*** Block opens ***

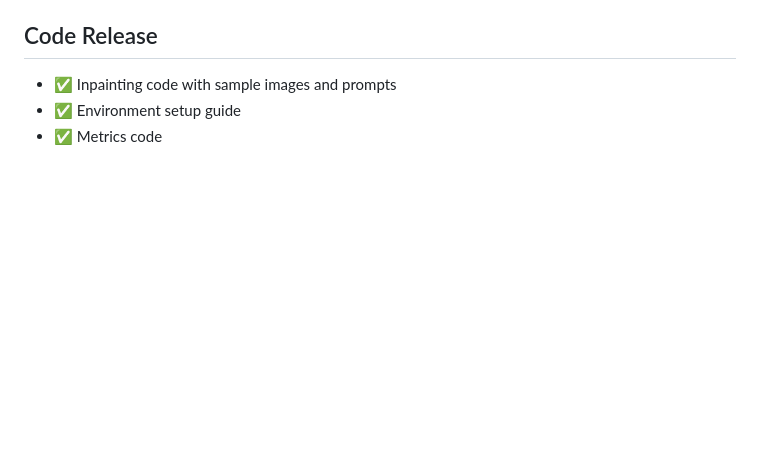
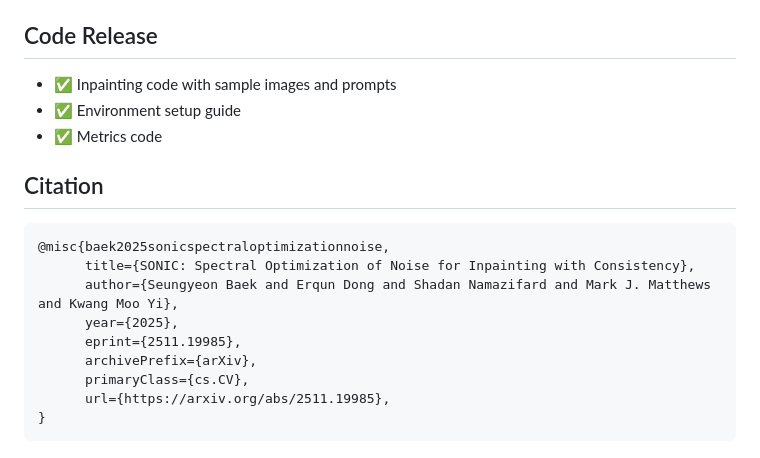
Before and after one commit to ubc-vision/sonic, a Markdown page: README.md, the part around the change. Drawn GitHub-style; blank space fills up the shorter version.

Commit message:
citation added

````diff
--- a/README.md
+++ b/README.md
@@ -145,3 +145,16 @@ python metrics/perceptual_metrics.py \
 - ✅ Inpainting code with sample images and prompts
 - ✅ Environment setup guide
 - ✅ Metrics code
+
+## Citation
+```
+@misc{baek2025sonicspectraloptimizationnoise,
+      title={SONIC: Spectral Optimization of Noise for Inpainting with Consistency},
+      author={Seungyeon Baek and Erqun Dong and Shadan Namazifard and Mark J. Matthews and Kwang Moo Yi},
+      year={2025},
+      eprint={2511.19985},
+      archivePrefix={arXiv},
+      primaryClass={cs.CV},
+      url={https://arxiv.org/abs/2511.19985},
+}
+```
````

*** Block closes ***

#### Task
Restate each entry verbatim and skip every image.

#### Reply to the task
Before and after one commit to ubc-vision/sonic, a Markdown page: README.md, the part around the change. Drawn GitHub-style; blank space fills up the shorter version.

Commit message:
citation added

````diff
--- a/README.md
+++ b/README.md
@@ -145,3 +145,16 @@ python metrics/perceptual_metrics.py \
 - ✅ Inpainting code with sample images and prompts
 - ✅ Environment setup guide
 - ✅ Metrics code
+
+## Citation
+```
+@misc{baek2025sonicspectraloptimizationnoise,
+      title={SONIC: Spectral Optimization of Noise for Inpainting with Consistency},
+      author={Seungyeon Baek and Erqun Dong and Shadan Namazifard and Mark J. Matthews and Kwang Moo Yi},
+      year={2025},
+      eprint={2511.19985},
+      archivePrefix={arXiv},
+      primaryClass={cs.CV},
+      url={https://arxiv.org/abs/2511.19985},
+}
+```
````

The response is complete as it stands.